### [TASK DIRECTIONS]
Retrieve every line of the data holding the word "help".

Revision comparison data
--- --- ---

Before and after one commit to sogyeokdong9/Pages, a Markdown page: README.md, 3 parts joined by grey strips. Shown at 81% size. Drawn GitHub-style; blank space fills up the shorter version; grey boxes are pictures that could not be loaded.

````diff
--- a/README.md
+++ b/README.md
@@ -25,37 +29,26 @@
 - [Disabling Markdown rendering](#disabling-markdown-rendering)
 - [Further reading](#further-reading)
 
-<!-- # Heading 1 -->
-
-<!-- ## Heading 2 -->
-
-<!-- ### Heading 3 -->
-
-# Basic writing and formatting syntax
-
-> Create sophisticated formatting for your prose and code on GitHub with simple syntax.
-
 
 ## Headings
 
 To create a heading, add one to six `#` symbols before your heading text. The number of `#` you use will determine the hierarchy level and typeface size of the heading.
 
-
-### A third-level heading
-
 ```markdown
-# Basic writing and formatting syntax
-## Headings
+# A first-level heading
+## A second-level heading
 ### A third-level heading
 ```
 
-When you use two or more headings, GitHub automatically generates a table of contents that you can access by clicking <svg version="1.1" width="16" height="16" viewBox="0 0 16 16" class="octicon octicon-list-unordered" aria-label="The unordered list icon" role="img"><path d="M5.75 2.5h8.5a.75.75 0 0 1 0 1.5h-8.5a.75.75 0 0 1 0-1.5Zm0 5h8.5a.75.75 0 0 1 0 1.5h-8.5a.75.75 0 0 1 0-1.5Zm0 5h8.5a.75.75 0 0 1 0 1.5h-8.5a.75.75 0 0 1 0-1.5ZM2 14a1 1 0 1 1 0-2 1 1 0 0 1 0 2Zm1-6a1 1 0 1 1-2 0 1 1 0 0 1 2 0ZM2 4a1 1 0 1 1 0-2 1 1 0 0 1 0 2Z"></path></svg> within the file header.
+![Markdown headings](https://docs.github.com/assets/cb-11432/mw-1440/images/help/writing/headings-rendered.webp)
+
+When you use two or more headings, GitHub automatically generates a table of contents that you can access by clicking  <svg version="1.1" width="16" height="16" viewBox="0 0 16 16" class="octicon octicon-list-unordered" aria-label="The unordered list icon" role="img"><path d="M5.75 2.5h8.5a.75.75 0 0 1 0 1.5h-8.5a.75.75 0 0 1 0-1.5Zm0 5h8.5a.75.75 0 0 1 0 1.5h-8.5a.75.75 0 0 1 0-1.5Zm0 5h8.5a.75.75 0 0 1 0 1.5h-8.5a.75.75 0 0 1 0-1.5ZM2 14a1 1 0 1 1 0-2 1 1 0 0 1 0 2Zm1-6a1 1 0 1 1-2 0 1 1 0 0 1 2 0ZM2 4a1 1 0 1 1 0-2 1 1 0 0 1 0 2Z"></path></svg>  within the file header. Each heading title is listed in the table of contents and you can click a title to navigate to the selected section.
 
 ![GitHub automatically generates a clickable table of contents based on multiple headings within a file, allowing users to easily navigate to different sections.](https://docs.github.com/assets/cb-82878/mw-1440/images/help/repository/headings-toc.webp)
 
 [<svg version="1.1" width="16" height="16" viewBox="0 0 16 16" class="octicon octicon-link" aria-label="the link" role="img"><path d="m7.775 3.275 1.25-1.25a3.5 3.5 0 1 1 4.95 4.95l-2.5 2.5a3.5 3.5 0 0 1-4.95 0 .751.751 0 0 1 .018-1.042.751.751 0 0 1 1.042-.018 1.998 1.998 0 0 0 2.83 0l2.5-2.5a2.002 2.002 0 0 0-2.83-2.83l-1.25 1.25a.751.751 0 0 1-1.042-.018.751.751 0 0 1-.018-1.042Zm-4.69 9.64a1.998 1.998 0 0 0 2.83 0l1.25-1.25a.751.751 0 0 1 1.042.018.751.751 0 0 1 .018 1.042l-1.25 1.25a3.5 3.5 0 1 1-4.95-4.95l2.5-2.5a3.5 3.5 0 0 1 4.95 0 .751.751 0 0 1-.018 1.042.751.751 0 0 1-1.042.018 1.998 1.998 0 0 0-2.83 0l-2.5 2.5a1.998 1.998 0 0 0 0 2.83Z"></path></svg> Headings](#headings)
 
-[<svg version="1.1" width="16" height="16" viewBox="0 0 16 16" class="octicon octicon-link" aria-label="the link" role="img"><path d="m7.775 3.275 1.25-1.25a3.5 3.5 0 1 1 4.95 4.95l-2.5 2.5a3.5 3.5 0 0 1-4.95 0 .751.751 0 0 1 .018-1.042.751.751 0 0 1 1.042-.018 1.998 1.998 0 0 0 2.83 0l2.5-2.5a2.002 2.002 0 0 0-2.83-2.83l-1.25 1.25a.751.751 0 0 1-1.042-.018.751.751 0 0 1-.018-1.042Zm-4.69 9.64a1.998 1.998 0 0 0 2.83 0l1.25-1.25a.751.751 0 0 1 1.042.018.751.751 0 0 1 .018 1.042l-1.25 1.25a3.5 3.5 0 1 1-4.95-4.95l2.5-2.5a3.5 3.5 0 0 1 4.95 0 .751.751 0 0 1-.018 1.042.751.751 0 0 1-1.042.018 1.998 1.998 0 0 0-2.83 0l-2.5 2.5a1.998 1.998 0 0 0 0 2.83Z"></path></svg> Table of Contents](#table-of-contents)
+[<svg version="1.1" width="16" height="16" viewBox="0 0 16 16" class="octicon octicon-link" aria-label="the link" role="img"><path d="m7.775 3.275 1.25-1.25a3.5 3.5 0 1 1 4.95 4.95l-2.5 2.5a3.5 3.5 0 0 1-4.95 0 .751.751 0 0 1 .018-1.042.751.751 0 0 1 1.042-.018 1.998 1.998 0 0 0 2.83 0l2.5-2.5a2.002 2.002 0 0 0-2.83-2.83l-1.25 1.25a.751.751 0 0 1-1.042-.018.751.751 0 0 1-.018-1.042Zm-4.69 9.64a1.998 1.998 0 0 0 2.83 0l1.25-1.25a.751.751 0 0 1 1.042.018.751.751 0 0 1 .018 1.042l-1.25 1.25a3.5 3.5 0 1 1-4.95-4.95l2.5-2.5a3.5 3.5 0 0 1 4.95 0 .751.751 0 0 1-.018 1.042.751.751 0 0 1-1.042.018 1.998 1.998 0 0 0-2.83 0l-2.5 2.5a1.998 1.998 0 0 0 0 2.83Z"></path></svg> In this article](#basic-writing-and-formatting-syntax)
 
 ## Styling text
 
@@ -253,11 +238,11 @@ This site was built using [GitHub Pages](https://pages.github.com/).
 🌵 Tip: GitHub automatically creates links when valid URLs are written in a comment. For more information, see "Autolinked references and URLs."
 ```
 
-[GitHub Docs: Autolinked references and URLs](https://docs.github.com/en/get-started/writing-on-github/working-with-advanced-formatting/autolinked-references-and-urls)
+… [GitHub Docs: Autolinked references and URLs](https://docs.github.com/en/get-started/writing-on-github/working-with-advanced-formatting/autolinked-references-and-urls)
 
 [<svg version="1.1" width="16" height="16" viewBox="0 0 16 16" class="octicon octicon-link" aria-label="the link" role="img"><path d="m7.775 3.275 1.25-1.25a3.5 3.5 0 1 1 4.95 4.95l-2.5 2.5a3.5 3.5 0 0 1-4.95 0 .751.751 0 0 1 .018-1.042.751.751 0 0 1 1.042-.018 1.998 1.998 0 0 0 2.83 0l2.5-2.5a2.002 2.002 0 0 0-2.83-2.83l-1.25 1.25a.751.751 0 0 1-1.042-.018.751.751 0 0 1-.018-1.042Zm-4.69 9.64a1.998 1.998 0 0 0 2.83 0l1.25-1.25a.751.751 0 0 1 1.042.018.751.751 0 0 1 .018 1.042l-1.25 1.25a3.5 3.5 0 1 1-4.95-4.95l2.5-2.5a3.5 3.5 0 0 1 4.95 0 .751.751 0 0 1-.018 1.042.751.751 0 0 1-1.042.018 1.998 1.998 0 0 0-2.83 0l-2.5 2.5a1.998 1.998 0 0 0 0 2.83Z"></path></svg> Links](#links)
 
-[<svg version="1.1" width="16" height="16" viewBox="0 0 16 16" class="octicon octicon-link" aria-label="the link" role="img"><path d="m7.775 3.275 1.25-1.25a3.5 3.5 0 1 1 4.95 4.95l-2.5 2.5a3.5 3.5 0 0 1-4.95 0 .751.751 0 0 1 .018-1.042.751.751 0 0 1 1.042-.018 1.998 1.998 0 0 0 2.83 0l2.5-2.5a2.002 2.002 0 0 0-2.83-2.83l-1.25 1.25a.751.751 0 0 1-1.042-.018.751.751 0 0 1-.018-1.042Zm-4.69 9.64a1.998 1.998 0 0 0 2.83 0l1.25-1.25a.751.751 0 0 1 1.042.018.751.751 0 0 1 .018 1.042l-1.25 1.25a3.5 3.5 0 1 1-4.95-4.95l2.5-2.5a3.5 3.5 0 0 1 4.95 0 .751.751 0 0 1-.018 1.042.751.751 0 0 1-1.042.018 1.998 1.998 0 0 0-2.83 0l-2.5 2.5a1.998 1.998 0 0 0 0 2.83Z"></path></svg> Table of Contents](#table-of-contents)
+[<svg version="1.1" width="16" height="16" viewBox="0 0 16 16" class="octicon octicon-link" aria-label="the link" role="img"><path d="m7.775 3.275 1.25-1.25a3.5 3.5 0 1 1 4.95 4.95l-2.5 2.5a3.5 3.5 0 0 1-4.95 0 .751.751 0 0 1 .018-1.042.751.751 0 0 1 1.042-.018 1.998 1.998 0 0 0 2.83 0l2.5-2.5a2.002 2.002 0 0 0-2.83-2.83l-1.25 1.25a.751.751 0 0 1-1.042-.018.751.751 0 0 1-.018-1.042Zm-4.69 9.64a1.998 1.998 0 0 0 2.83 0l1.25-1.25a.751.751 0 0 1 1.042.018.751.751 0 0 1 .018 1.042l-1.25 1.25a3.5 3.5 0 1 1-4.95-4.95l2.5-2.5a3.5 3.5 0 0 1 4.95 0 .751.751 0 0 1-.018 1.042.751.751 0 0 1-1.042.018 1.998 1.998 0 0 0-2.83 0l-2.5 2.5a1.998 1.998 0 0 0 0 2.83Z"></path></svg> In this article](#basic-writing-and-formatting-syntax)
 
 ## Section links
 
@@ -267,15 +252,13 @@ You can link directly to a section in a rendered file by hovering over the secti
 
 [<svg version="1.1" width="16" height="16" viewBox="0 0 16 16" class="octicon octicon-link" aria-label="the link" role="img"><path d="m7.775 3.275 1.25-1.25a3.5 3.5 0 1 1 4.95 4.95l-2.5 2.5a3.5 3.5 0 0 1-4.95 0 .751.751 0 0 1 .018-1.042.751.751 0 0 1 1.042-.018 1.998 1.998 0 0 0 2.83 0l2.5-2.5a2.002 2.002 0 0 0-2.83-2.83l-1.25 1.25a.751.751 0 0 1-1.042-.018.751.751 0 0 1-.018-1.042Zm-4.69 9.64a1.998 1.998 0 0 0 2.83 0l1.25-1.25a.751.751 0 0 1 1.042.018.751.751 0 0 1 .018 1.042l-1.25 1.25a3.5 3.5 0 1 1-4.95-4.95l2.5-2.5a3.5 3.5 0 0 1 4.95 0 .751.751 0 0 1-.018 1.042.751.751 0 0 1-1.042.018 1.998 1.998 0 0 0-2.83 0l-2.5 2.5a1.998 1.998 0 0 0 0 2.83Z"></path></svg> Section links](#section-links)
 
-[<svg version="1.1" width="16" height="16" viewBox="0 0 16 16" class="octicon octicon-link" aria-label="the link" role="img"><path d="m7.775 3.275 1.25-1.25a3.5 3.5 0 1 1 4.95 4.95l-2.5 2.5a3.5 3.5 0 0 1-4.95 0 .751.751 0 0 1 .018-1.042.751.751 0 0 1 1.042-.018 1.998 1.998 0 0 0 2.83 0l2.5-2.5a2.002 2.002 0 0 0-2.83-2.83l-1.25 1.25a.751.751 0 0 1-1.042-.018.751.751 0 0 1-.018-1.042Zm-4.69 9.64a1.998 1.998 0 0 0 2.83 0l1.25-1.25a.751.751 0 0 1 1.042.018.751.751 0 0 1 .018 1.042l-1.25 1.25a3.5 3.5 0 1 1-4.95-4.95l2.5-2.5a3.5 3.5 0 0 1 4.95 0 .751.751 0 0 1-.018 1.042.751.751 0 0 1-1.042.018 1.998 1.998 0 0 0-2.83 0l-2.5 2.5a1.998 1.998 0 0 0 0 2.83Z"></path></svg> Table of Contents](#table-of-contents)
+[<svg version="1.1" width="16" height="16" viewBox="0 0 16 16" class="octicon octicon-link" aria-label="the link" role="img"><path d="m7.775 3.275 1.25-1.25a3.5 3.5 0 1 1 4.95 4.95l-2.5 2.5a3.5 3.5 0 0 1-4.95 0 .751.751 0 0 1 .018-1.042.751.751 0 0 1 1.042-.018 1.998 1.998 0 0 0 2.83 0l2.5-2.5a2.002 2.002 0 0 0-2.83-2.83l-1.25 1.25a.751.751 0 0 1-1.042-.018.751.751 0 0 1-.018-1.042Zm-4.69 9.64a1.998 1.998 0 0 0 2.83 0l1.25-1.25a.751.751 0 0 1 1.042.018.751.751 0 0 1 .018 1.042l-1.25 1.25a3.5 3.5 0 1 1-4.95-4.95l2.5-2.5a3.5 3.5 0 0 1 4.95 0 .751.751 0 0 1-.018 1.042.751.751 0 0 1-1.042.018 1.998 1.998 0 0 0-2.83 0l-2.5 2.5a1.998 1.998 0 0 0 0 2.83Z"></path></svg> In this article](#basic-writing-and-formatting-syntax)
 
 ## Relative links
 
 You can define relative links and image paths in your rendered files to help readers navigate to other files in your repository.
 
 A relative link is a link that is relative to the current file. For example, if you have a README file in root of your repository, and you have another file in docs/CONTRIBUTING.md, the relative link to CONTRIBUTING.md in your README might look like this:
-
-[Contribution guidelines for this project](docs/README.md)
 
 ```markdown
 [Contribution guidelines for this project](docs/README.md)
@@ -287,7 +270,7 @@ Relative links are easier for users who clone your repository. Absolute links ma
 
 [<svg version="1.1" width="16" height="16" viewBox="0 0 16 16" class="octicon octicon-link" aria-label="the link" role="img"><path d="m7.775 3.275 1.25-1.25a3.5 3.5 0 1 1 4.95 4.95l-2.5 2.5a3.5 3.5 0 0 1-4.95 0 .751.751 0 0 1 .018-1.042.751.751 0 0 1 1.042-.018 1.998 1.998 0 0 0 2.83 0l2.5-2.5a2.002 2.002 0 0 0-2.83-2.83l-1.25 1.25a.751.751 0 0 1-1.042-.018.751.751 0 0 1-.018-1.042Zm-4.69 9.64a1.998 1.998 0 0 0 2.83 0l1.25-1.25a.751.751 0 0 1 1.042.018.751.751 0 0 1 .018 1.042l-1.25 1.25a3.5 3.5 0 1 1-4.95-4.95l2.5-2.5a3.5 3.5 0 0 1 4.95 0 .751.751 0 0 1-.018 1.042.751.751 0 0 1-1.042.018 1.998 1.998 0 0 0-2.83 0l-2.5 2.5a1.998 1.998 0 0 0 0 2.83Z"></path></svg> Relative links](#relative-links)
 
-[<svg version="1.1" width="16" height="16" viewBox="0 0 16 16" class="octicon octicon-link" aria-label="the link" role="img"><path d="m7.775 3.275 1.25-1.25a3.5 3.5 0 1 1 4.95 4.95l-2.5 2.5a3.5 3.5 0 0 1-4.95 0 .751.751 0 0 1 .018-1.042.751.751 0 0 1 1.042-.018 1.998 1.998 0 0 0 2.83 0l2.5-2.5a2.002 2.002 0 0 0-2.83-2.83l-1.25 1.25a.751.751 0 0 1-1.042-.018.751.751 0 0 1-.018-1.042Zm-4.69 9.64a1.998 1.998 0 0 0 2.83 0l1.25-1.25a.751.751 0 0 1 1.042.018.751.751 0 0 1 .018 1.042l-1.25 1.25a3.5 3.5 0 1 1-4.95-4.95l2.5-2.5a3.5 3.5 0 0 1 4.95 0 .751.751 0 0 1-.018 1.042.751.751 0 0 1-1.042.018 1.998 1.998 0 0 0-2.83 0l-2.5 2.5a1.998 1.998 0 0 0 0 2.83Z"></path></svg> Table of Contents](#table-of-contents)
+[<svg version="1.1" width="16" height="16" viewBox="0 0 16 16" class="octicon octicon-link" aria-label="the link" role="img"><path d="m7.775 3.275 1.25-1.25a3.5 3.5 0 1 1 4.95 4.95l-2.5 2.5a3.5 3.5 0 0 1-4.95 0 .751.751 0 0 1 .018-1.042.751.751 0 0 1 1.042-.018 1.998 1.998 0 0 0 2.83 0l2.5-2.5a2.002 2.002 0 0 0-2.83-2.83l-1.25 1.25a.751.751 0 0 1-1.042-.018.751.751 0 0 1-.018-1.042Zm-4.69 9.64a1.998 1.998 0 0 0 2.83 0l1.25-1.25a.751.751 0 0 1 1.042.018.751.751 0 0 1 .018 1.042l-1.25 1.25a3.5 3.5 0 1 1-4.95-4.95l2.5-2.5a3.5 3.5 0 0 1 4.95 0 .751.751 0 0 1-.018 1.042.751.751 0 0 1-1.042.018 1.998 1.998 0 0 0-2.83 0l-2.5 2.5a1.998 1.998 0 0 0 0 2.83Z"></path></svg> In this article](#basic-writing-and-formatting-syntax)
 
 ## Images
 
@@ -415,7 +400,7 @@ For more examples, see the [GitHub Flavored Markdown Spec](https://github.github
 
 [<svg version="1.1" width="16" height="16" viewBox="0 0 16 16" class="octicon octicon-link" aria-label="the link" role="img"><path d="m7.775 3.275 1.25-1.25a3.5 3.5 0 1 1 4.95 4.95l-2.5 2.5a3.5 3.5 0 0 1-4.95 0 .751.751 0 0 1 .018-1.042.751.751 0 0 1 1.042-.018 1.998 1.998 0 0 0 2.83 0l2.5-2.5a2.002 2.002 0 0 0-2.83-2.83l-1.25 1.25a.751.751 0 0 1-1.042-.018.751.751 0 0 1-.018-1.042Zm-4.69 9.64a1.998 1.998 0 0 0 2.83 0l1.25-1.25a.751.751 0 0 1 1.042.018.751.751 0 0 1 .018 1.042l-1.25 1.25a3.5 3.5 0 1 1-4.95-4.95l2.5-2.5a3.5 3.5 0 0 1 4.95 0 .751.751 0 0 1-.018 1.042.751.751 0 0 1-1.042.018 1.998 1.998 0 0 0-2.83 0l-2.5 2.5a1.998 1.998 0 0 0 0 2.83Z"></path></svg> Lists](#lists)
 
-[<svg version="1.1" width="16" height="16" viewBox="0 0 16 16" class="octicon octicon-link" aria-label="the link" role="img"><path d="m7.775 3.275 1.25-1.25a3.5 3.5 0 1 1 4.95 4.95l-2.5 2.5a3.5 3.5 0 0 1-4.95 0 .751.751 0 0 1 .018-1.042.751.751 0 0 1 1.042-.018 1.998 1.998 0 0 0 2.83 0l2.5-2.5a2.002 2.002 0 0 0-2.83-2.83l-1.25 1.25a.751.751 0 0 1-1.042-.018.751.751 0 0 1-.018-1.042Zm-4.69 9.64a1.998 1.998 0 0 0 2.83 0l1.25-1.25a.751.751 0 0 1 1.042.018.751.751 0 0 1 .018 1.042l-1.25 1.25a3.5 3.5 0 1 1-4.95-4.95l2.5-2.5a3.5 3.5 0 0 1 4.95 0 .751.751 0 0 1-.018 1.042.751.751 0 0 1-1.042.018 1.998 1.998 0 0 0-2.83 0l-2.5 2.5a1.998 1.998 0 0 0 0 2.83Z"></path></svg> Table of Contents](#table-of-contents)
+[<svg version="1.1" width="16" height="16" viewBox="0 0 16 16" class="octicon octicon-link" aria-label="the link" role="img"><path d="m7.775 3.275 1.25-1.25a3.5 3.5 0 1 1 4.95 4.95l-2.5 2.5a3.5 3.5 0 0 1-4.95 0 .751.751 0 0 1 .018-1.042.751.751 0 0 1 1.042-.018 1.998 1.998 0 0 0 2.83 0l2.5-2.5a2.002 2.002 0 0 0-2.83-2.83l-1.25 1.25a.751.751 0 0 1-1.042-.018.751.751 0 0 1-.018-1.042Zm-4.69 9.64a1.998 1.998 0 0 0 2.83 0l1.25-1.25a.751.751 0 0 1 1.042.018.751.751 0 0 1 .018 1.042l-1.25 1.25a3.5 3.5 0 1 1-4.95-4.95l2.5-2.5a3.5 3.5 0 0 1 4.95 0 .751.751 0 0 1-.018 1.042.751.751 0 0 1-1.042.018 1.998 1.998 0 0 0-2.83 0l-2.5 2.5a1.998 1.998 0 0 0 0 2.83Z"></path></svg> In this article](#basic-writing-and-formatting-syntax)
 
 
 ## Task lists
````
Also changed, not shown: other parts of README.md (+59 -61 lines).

--- --- ---

### [SOLVED PROBLEM]
+![Markdown headings](https://docs.github.com/assets/cb-11432/mw-1440/images/help/writing/headings-rendered.webp)
 ![GitHub automatically generates a clickable table of contents based on multiple headings within a file, allowing users to easily navigate to different sections.](https://docs.github.com/assets/cb-82878/mw-1440/images/help/repository/headings-toc.webp)
 You can define relative links and image paths in your rendered files to help readers navigate to other files in your repository.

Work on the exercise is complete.